Gather each line in the entries that includes the string "taxonomy".
─── MATERIAL PROVIDED
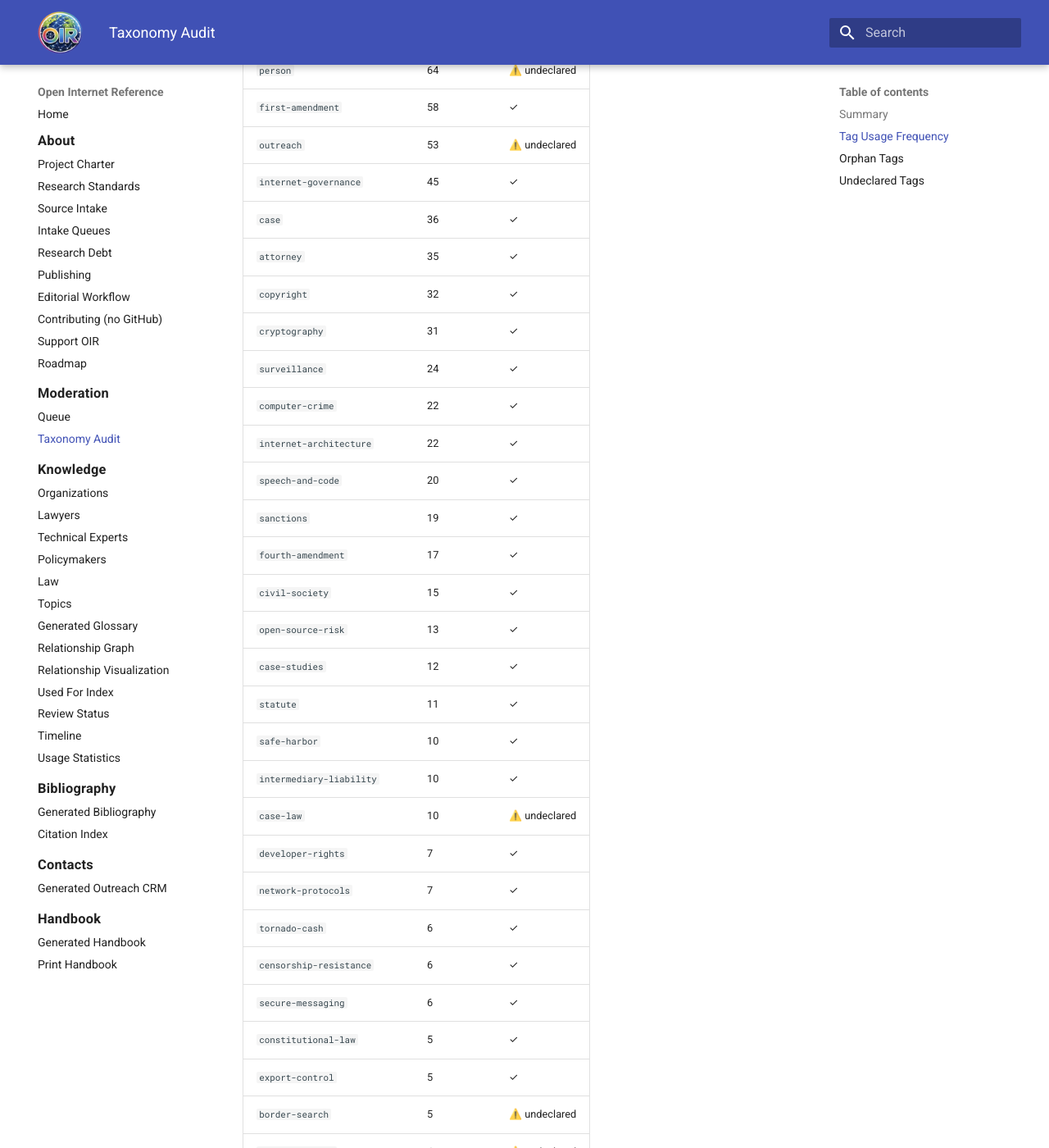
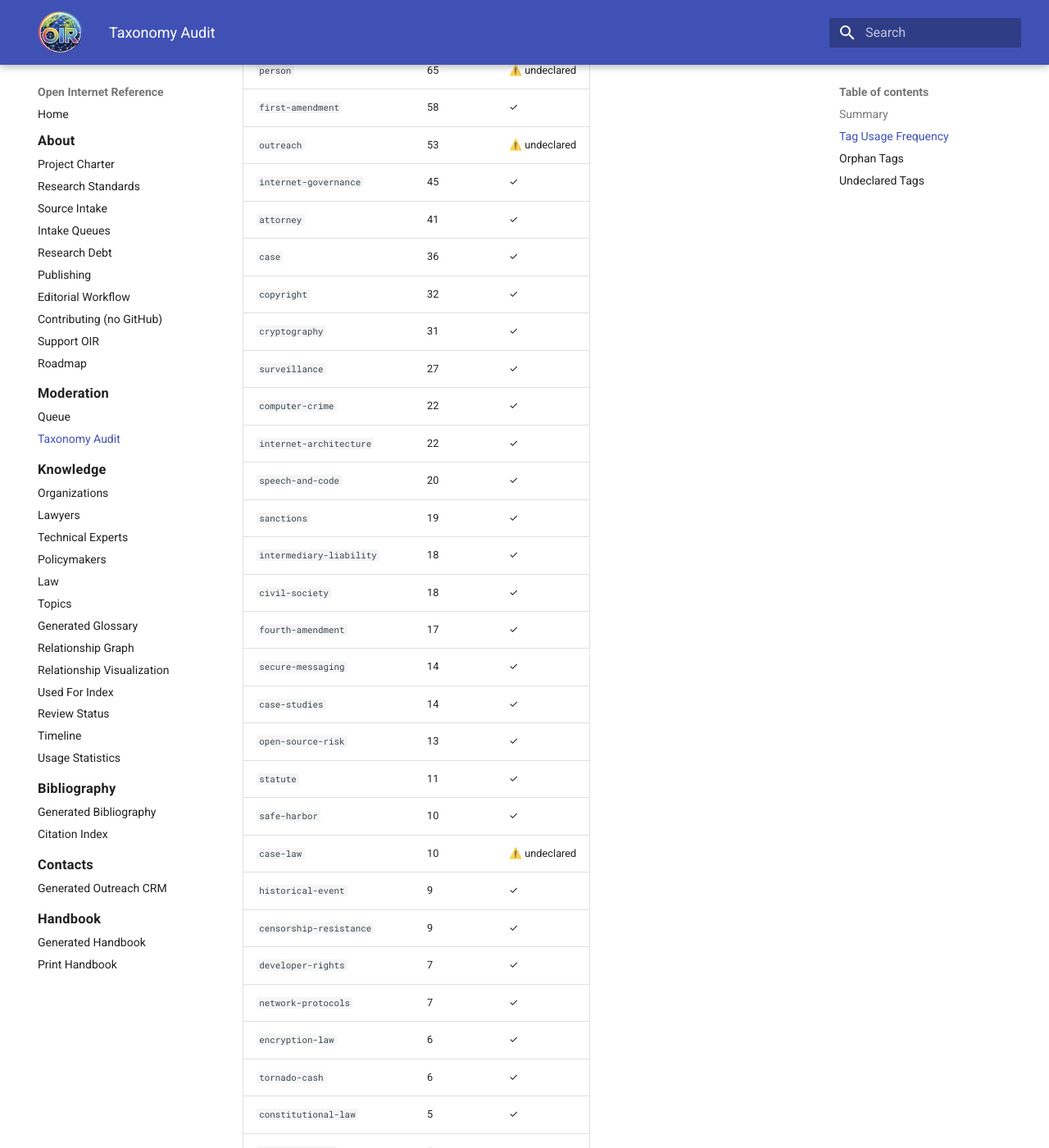
Before and after one commit to itsmeront/open-internet-reference, an MkDocs documentation site: the page built from website/generated/taxonomy-audit.md, in a window 1280 px wide and 1400 px high, scrolled down 1050 px. Shown: the whole window at 82% size. Built offline with MkDocs 1.6.1 and Material for MkDocs 9.7.7, drawn with Linux system fonts in a browser that asks for light colours; some of the changed text lies outside the part shown.

Commit message:
chore: update moderation and taxonomy reports [automated]

```diff
--- a/website/generated/taxonomy-audit.md
+++ b/website/generated/taxonomy-audit.md
@@ -20,37 +20,39 @@ This report analyzes tag usage, identifies gaps, and surfaces potential duplicat
 
 | Tag | Uses | Status |
 |-----|------|--------|
-| `source` | 169 | ✓ |
-| `digital-rights` | 139 | ✓ |
-| `privacy` | 82 | ✓ |
-| `organization` | 78 | ✓ |
+| `source` | 179 | ✓ |
+| `digital-rights` | 154 | ✓ |
+| `privacy` | 86 | ✓ |
+| `organization` | 83 | ✓ |
 | `open-source-software` | 69 | ✓ |
-| `person` | 64 | ⚠️ undeclared |
+| `person` | 65 | ⚠️ undeclared |
 | `first-amendment` | 58 | ✓ |
 | `outreach` | 53 | ⚠️ undeclared |
 | `internet-governance` | 45 | ✓ |
+| `attorney` | 41 | ✓ |
 | `case` | 36 | ✓ |
-| `attorney` | 35 | ✓ |
 | `copyright` | 32 | ✓ |
 | `cryptography` | 31 | ✓ |
-| `surveillance` | 24 | ✓ |
+| `surveillance` | 27 | ✓ |
 | `computer-crime` | 22 | ✓ |
 | `internet-architecture` | 22 | ✓ |
 | `speech-and-code` | 20 | ✓ |
 | `sanctions` | 19 | ✓ |
+| `intermediary-liability` | 18 | ✓ |
+| `civil-society` | 18 | ✓ |
 | `fourth-amendment` | 17 | ✓ |
-| `civil-society` | 15 | ✓ |
+| `secure-messaging` | 14 | ✓ |
+| `case-studies` | 14 | ✓ |
 | `open-source-risk` | 13 | ✓ |
-| `case-studies` | 12 | ✓ |
 | `statute` | 11 | ✓ |
 | `safe-harbor` | 10 | ✓ |
-| `intermediary-liability` | 10 | ✓ |
 | `case-law` | 10 | ⚠️ undeclared |
+| `historical-event` | 9 | ✓ |
+| `censorship-resistance` | 9 | ✓ |
 | `developer-rights` | 7 | ✓ |
 | `network-protocols` | 7 | ✓ |
+| `encryption-law` | 6 | ✓ |
 | `tornado-cash` | 6 | ✓ |
-| `censorship-resistance` | 6 | ✓ |
-| `secure-messaging` | 6 | ✓ |
 | `constitutional-law` | 5 | ✓ |
 | `export-control` | 5 | ✓ |
 | `border-search` | 5 | ⚠️ undeclared |
```
Also changed, not shown: other parts of website/generated/taxonomy-audit.md (+5 -7 lines), website/generated/moderation.md (+6 -6 lines), 2 other files.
──────
◆ **EXERCISE RESPONSE**
Before and after one commit to itsmeront/open-internet-reference, an MkDocs documentation site: the page built from website/generated/taxonomy-audit.md, in a window 1280 px wide and 1400 px high, scrolled down 1050 px. Shown: the whole window at 82% size. Built offline with MkDocs 1.6.1 and Material for MkDocs 9.7.7, drawn with Linux system fonts in a browser that asks for light colours; some of the changed text lies outside the part shown.
chore: update moderation and taxonomy reports [automated]
--- a/website/generated/taxonomy-audit.md
+++ b/website/generated/taxonomy-audit.md
Also changed, not shown: other parts of website/generated/taxonomy-audit.md (+5 -7 lines), website/generated/moderation.md (+6 -6 lines), 2 other files.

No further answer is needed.